◆ What is required
Print everything in the records exactly. Leave the pictures out.

◆ Records shown
*** Block opens ***

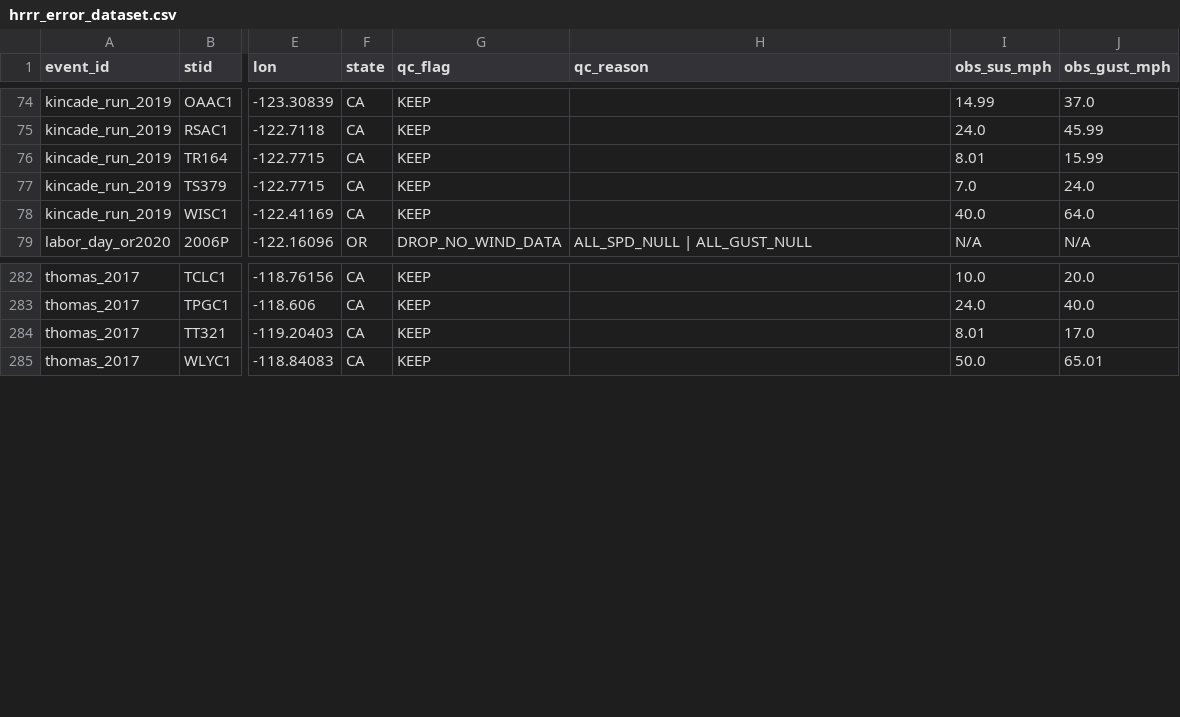
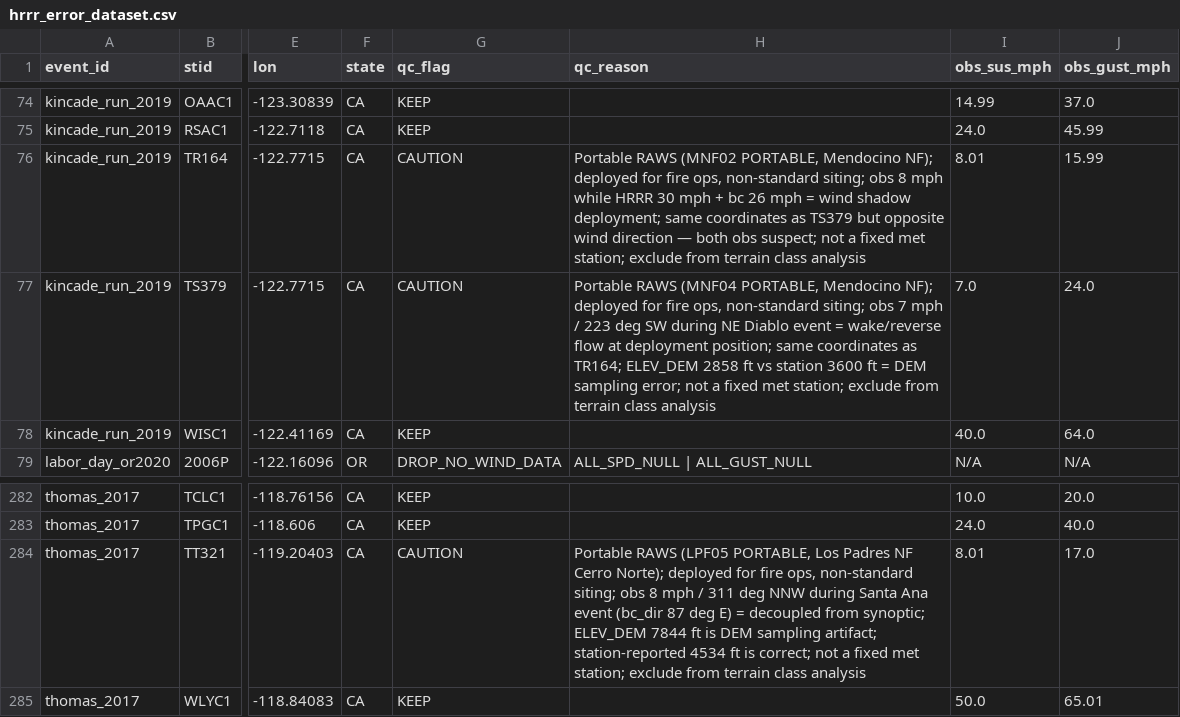
Before and after one commit to aphilp1/stormwatch-live, a CSV file: Storm_info/hrrr_error_dataset.csv, drawn as a sheet; only a part is shown, gaps mark what is left out; the diff names each change by its address in the sheet, - before the commit and + after, or states it on an @@ line.

```diff
--- a/Storm_info/hrrr_error_dataset.csv
+++ b/Storm_info/hrrr_error_dataset.csv
-G76:G77 (qc_flag): KEEP
+G76:G77 (qc_flag): CAUTION
-H76 (qc_reason): (empty)
+H76 (qc_reason): Portable RAWS (MNF02 PORTABLE, Mendocino NF); deployed for fire ops, non-standard siting; obs 8 mph while HRRR 30 mph + bc 26 mph = wind shadow deployment; same coordinates as TS379 but opposite wind direction — both obs suspect; not a fixed met station; exclude from terrain class analysis
-H77 (qc_reason): (empty)
+H77 (qc_reason): Portable RAWS (MNF04 PORTABLE, Mendocino NF); deployed for fire ops, non-standard siting; obs 7 mph / 223 deg SW during NE Diablo event = wake/reverse flow at deployment position; same coordinates as TR164; ELEV_DEM 2858 ft vs station 3600 ft = DEM sampling error; not a fixed met station; exclude from terrain class analysis
-G284 (qc_flag): KEEP
+G284 (qc_flag): CAUTION
-H284 (qc_reason): (empty)
+H284 (qc_reason): Portable RAWS (LPF05 PORTABLE, Los Padres NF Cerro Norte); deployed for fire ops, non-standard siting; obs 8 mph / 311 deg NNW during Santa Ana event (bc_dir 87 deg E) = decoupled from synoptic; ELEV_DEM 7844 ft is DEM sampling artifact; station-reported 4534 ft is correct; not a fixed met station; exclude from terrain class analysis
```
Also changed, not shown: Storm_info/hrrr_error_dataset_dem.csv, 3 other files.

*** Block closes ***

◆ Response box
Before and after one commit to aphilp1/stormwatch-live, a CSV file: Storm_info/hrrr_error_dataset.csv, drawn as a sheet; only a part is shown, gaps mark what is left out; the diff names each change by its address in the sheet, - before the commit and + after, or states it on an @@ line.

```diff
--- a/Storm_info/hrrr_error_dataset.csv
+++ b/Storm_info/hrrr_error_dataset.csv
-G76:G77 (qc_flag): KEEP
+G76:G77 (qc_flag): CAUTION
-H76 (qc_reason): (empty)
+H76 (qc_reason): Portable RAWS (MNF02 PORTABLE, Mendocino NF); deployed for fire ops, non-standard siting; obs 8 mph while HRRR 30 mph + bc 26 mph = wind shadow deployment; same coordinates as TS379 but opposite wind direction — both obs suspect; not a fixed met station; exclude from terrain class analysis
-H77 (qc_reason): (empty)
+H77 (qc_reason): Portable RAWS (MNF04 PORTABLE, Mendocino NF); deployed for fire ops, non-standard siting; obs 7 mph / 223 deg SW during NE Diablo event = wake/reverse flow at deployment position; same coordinates as TR164; ELEV_DEM 2858 ft vs station 3600 ft = DEM sampling error; not a fixed met station; exclude from terrain class analysis
-G284 (qc_flag): KEEP
+G284 (qc_flag): CAUTION
-H284 (qc_reason): (empty)
+H284 (qc_reason): Portable RAWS (LPF05 PORTABLE, Los Padres NF Cerro Norte); deployed for fire ops, non-standard siting; obs 8 mph / 311 deg NNW during Santa Ana event (bc_dir 87 deg E) = decoupled from synoptic; ELEV_DEM 7844 ft is DEM sampling artifact; station-reported 4534 ft is correct; not a fixed met station; exclude from terrain class analysis
```
Also changed, not shown: Storm_info/hrrr_error_dataset_dem.csv, 3 other files.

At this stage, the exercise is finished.